Rob Langston and Donna Gray are the unhappily married hoteliers with Terence Frisch as their put-upon employee. They shimmer into the crowd. Clearly this is going to be theatre in the all around, up close and very personal. The entertainment begins with a crowd-pleasing series of physical puns on themes familiar to Towers fans. The show bubbles with such riffs which appear, expand and burst out with a delightful charm and sparkle. “Serve the nibbles!” demands Langston, in a voice perspiring with so much catatonic fury. “Sí” responds Frisch crisply before ascending a step ladder and batting peanuts into the crowd. They say he who would pick a pun would pick a pocket – but through tears of laughter I don’t feel short changed.
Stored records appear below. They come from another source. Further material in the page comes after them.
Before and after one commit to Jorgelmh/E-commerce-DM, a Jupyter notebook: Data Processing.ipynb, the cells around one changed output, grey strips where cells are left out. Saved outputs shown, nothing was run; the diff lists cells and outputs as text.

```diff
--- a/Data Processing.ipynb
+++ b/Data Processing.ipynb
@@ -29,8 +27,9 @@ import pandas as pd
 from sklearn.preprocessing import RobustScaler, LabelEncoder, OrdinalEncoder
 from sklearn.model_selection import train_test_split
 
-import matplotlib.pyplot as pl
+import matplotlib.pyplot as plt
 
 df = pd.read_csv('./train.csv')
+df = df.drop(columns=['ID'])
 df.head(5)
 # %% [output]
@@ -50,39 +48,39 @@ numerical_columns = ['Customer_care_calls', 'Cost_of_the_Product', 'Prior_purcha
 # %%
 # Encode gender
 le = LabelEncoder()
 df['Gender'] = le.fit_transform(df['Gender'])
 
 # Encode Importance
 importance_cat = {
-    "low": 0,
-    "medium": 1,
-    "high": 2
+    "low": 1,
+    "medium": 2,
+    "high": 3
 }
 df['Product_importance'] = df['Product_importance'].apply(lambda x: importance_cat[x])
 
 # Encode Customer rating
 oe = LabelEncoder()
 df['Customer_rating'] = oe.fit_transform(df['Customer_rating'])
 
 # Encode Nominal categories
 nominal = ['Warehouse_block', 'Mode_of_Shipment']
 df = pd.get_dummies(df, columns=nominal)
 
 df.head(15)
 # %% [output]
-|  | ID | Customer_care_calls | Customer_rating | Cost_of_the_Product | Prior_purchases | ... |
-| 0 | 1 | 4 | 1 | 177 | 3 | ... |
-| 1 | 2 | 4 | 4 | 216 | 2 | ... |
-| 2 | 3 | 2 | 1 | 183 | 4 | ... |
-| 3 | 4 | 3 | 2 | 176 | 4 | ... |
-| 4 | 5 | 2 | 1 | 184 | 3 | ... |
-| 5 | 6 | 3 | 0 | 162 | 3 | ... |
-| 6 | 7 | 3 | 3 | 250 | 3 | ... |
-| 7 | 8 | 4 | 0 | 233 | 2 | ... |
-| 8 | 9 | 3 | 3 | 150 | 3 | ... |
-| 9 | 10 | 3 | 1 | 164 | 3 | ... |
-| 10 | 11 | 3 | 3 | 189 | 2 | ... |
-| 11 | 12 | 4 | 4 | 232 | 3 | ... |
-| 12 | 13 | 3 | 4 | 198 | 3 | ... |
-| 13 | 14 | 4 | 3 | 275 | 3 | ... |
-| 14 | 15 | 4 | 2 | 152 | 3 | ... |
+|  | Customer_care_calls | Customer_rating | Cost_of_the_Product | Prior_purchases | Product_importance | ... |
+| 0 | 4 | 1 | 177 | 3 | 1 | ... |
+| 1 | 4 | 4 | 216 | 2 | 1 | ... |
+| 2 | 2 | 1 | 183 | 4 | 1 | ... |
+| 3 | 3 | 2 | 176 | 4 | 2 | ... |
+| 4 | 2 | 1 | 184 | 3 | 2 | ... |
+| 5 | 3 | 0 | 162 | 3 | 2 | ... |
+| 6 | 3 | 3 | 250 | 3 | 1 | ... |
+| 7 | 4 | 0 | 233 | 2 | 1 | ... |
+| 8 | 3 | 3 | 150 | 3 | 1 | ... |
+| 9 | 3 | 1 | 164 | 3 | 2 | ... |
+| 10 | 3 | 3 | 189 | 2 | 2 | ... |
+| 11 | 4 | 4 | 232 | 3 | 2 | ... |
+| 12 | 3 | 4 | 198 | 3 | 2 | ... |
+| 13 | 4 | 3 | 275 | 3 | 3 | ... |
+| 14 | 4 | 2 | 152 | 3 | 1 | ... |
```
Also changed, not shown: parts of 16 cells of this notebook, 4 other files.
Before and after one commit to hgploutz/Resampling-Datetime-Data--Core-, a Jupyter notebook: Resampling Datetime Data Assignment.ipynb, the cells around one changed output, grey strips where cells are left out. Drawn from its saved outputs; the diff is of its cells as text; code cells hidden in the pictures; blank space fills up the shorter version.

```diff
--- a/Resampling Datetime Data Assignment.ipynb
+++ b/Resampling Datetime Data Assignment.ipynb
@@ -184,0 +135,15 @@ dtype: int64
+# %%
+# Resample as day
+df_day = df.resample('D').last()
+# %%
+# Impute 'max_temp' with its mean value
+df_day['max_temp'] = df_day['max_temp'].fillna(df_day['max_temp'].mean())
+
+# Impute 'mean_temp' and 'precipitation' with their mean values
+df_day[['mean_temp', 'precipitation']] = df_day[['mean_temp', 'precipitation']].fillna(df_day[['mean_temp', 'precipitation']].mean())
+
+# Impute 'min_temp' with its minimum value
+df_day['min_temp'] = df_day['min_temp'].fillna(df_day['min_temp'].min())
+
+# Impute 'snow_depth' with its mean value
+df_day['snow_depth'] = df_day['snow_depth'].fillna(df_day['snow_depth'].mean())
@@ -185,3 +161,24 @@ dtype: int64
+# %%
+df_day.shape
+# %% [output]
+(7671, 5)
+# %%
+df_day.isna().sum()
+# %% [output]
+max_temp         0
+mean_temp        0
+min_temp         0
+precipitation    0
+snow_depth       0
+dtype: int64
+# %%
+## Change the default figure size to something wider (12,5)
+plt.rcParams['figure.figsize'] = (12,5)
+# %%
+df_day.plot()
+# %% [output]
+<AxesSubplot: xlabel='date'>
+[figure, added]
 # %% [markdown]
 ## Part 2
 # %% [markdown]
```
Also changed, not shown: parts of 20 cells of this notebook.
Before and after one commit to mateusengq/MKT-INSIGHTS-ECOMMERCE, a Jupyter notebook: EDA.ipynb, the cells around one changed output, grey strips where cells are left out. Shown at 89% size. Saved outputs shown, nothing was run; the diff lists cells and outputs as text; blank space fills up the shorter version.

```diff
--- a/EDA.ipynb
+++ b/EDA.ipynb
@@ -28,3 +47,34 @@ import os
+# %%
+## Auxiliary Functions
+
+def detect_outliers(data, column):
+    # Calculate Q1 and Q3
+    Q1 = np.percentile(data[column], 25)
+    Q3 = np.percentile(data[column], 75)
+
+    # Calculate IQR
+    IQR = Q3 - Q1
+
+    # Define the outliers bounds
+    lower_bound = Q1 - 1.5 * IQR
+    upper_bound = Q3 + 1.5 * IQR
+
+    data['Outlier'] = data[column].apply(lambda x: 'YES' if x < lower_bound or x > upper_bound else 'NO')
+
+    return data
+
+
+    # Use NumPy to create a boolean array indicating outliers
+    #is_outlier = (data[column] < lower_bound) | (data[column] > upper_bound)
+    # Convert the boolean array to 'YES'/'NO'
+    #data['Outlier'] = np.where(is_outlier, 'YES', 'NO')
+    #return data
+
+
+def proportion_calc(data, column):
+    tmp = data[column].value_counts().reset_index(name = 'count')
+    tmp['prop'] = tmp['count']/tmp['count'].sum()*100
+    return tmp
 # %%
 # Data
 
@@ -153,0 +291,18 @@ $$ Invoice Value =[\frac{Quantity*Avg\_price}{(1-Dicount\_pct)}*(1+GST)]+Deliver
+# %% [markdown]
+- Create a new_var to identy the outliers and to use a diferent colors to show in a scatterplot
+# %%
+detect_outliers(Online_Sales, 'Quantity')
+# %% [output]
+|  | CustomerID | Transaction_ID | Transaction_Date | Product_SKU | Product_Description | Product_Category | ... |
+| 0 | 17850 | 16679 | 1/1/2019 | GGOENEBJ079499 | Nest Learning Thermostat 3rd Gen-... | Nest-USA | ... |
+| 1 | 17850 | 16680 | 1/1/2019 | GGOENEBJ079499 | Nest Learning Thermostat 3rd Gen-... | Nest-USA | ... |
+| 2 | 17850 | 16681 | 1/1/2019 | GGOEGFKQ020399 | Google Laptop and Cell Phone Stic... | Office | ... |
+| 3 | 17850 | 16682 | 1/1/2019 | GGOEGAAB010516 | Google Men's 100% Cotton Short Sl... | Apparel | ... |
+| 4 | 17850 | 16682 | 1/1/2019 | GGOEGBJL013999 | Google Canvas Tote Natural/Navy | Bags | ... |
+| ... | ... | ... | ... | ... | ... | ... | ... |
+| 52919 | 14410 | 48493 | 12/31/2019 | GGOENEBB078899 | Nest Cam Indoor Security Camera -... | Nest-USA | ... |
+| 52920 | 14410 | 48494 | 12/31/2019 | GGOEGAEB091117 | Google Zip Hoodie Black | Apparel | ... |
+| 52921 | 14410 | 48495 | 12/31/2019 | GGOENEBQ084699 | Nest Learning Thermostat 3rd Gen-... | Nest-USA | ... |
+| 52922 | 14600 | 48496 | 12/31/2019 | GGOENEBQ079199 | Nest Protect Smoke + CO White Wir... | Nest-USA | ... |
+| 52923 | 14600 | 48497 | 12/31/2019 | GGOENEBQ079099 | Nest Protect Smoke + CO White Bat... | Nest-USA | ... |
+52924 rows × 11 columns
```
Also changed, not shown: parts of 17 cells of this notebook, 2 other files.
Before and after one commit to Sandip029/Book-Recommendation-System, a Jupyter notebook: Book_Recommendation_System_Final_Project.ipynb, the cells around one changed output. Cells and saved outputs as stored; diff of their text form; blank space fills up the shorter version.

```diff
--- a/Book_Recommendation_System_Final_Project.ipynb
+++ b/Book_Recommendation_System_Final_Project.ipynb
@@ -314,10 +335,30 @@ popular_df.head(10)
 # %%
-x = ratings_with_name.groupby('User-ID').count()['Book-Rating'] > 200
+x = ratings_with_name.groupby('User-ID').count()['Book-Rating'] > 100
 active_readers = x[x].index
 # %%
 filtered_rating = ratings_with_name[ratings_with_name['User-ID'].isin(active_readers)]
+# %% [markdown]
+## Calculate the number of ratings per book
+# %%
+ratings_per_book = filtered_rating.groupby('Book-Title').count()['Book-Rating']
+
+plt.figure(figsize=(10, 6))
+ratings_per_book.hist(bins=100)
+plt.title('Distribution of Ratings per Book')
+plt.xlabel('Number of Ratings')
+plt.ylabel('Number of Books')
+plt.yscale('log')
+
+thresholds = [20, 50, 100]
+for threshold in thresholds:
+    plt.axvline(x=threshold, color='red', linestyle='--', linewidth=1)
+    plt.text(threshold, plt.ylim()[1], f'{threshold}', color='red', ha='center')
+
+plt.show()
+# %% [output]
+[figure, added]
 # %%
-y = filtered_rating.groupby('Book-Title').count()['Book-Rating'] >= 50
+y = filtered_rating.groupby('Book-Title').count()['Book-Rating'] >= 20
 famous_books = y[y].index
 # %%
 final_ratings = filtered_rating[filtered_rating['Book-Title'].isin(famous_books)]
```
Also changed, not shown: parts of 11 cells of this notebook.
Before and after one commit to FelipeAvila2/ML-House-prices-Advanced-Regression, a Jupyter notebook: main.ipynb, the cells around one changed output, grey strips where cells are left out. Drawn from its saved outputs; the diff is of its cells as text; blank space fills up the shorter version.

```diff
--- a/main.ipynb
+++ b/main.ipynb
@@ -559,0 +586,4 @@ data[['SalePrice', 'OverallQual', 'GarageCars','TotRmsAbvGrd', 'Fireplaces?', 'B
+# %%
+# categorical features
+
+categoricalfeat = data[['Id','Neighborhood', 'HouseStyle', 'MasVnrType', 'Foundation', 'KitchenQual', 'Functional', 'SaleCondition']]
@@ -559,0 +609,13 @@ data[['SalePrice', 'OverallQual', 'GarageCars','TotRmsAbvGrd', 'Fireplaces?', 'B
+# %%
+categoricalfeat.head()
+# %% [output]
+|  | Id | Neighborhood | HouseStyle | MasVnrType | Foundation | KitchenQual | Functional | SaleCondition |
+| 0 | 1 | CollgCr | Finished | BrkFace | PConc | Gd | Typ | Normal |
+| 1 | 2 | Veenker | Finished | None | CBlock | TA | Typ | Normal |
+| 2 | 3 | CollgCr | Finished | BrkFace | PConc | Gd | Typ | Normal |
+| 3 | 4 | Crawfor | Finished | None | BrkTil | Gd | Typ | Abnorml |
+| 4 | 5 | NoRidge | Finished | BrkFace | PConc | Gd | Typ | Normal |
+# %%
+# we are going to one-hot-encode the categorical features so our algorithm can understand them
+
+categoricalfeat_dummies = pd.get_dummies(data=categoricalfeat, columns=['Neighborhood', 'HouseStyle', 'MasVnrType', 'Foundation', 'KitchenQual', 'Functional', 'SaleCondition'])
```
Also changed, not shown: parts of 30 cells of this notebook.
Many pop-up Fringe venues struggle with sightlines. It’s not unknown for an audience to see straight into the wings where Edward VIII will be wandering around in his robot socks and CK pants. Since there are no wings Towers has no sightlines. The constitutional framers of the Audience’s Democratic Republic of Improv did not care if life for the actor is solitary, poor, nasty, brutish and short. In a room filled with an increasingly boozy clientele, where a pissed random from the pub next door wanders in to see what the noise is about, the temptation to break character before running off into the night must be overwhelming. My chief delight of the evening is to summon Langston (I am too polite to click) by calling ‘waiter!’ at him. He doesn’t actually hit me as through clenched teeth he explains for the 3rd time that he is the manager but the menace is there all the same.


The Current Mrs Dan hates audience participation. We don’t talk about the Richard Herring Incident. The genius of Towers as a production is how relaxing the chaos becomes. There is no sign that she is uncomfortable as Frisch starts headbutting her or when Gray showers her in peanuts – in fact she’s laughing like a drain. For all that this is a very big performance, three actors stepping into and comfortably filling VERY big shoes, there is subtlety and grace. Gutzon Borglum would have been proud and happy to have sculpted it.


This improv cannot be improved.